[Items from a dataset]
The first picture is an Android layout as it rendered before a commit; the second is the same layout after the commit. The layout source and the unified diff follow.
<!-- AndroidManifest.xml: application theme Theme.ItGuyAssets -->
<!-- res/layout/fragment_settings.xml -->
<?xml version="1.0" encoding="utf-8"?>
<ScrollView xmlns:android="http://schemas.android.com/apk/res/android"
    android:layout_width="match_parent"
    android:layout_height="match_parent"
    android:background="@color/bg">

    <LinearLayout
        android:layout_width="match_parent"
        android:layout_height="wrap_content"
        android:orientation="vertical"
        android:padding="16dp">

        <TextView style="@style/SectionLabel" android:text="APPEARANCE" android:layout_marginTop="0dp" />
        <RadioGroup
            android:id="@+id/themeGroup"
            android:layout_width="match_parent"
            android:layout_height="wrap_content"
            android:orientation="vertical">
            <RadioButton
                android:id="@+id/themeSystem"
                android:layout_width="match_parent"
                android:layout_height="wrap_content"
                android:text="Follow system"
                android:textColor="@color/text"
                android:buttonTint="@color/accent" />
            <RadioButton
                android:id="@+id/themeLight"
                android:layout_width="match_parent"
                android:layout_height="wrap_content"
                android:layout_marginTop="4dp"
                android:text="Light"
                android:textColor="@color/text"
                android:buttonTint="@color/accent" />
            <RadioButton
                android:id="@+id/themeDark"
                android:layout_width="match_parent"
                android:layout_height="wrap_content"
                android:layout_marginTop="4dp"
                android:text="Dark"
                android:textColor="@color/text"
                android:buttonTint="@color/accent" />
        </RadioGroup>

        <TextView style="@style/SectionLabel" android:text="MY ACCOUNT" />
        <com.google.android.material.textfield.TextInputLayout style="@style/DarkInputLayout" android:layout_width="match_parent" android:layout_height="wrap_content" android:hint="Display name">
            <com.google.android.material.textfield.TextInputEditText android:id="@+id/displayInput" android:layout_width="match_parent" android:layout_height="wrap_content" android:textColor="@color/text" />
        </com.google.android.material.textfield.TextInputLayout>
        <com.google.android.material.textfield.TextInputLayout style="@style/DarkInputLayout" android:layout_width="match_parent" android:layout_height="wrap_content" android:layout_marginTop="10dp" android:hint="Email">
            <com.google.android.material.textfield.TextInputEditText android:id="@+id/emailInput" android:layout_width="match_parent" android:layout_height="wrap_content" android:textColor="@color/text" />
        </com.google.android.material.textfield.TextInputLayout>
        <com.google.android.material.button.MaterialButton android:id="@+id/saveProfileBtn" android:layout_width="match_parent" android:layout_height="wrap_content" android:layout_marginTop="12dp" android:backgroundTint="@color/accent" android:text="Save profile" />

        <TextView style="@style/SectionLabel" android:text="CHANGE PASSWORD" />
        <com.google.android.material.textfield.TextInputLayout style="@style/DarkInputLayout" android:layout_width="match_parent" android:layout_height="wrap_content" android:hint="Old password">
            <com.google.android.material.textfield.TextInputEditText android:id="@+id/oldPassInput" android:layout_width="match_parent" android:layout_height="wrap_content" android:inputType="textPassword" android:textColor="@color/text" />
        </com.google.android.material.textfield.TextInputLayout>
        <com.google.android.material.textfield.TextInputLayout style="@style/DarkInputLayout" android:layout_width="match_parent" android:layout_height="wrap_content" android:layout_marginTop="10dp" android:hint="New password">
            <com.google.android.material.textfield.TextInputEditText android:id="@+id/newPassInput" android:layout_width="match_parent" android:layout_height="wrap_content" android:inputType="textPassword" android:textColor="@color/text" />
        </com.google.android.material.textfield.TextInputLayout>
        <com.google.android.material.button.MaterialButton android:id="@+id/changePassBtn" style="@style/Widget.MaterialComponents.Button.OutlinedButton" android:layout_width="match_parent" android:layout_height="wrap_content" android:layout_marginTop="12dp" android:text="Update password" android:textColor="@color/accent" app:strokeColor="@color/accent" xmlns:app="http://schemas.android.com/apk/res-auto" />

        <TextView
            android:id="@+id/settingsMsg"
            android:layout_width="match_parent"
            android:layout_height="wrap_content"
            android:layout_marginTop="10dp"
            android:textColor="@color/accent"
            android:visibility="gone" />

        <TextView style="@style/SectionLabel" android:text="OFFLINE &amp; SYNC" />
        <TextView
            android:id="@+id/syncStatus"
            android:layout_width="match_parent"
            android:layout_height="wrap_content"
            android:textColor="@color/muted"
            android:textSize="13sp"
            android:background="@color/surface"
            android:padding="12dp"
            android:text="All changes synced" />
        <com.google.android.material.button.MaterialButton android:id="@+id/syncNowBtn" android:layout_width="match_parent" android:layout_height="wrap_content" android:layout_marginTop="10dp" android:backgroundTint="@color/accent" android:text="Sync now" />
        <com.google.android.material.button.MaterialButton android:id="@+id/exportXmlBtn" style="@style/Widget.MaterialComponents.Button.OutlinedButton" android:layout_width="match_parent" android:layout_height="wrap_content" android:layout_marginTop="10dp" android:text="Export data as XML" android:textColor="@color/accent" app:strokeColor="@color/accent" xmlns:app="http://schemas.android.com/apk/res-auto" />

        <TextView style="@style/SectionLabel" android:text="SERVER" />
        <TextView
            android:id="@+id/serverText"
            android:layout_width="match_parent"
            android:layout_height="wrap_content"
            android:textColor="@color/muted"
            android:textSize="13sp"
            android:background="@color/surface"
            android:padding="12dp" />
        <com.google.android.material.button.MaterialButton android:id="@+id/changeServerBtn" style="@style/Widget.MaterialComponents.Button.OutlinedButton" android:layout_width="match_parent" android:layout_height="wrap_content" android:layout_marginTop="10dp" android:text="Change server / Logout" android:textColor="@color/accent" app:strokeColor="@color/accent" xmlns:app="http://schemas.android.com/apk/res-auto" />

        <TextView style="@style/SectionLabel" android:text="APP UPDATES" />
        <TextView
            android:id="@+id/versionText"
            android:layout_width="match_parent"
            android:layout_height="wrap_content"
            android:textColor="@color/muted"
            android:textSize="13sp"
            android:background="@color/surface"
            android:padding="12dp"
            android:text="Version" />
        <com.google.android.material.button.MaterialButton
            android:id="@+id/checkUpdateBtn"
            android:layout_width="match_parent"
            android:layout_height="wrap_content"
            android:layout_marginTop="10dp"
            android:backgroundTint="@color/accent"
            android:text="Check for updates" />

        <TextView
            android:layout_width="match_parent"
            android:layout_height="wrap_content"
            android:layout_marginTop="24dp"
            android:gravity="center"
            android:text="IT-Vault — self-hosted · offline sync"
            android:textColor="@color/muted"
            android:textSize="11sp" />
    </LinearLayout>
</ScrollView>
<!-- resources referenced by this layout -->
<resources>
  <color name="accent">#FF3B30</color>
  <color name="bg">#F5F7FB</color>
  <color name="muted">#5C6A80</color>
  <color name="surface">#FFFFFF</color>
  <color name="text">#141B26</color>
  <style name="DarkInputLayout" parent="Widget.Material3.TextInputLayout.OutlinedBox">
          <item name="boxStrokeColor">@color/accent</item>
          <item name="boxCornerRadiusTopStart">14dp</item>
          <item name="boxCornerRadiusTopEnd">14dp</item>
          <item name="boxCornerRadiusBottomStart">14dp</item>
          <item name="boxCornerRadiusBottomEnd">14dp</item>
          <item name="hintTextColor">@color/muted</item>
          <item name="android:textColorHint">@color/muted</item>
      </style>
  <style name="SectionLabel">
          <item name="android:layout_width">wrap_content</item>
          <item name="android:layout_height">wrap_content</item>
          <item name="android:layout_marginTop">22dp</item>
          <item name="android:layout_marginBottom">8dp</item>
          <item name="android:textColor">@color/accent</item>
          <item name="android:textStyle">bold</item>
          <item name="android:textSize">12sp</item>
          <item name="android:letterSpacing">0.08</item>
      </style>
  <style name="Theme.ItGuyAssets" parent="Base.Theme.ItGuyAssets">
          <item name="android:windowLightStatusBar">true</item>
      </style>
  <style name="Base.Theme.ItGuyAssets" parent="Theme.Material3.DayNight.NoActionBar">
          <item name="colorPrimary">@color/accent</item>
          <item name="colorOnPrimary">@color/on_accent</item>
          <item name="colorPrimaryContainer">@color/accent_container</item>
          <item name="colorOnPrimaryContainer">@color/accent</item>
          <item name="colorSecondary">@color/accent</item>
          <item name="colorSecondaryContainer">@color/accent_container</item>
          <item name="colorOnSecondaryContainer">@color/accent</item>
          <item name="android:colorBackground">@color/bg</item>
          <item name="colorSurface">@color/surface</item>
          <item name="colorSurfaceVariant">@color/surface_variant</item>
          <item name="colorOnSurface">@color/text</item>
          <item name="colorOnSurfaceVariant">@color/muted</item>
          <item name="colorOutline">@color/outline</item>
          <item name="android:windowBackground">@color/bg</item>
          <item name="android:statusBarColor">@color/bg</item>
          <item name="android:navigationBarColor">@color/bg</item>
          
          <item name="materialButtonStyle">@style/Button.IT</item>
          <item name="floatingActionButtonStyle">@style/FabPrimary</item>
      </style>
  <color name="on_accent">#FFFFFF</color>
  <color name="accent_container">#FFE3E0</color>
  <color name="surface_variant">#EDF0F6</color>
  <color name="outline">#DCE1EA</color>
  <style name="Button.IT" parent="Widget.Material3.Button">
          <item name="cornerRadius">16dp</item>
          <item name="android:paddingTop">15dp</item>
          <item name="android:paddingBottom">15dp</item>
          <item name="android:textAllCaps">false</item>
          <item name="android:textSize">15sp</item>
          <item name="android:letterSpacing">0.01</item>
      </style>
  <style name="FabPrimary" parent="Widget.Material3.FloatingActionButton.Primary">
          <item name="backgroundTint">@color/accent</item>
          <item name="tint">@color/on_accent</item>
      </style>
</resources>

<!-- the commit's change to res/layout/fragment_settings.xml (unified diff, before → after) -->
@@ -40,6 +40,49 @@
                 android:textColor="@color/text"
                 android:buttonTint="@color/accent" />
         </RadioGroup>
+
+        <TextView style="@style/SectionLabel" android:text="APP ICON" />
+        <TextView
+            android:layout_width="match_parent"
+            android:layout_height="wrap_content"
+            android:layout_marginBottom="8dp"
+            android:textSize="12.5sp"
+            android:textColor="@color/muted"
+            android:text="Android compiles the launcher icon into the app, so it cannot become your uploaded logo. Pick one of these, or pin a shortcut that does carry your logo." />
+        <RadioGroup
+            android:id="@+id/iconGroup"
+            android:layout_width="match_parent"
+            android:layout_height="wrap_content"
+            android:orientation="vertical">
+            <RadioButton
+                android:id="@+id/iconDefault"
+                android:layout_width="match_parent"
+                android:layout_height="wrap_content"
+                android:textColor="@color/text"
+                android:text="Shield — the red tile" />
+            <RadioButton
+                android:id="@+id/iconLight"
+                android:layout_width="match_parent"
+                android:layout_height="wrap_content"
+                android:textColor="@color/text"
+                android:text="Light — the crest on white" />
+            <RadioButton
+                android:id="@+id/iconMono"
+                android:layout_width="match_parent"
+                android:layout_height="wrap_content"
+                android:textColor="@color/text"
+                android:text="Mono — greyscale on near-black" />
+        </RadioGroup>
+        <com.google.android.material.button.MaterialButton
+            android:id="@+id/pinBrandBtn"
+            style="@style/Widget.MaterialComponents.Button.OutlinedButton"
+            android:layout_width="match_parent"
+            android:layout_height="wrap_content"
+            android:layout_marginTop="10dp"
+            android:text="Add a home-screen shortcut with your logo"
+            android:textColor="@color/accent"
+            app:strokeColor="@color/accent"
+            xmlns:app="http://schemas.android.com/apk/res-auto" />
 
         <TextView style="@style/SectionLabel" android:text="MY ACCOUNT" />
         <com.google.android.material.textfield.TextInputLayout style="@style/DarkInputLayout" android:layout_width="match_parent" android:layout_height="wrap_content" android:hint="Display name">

§ **ASSIGNMENT**
Search the data for the string "SectionLabel" and say how many lines include it, giving only the number.

§ **RESPONSE TO THIS TASK**
9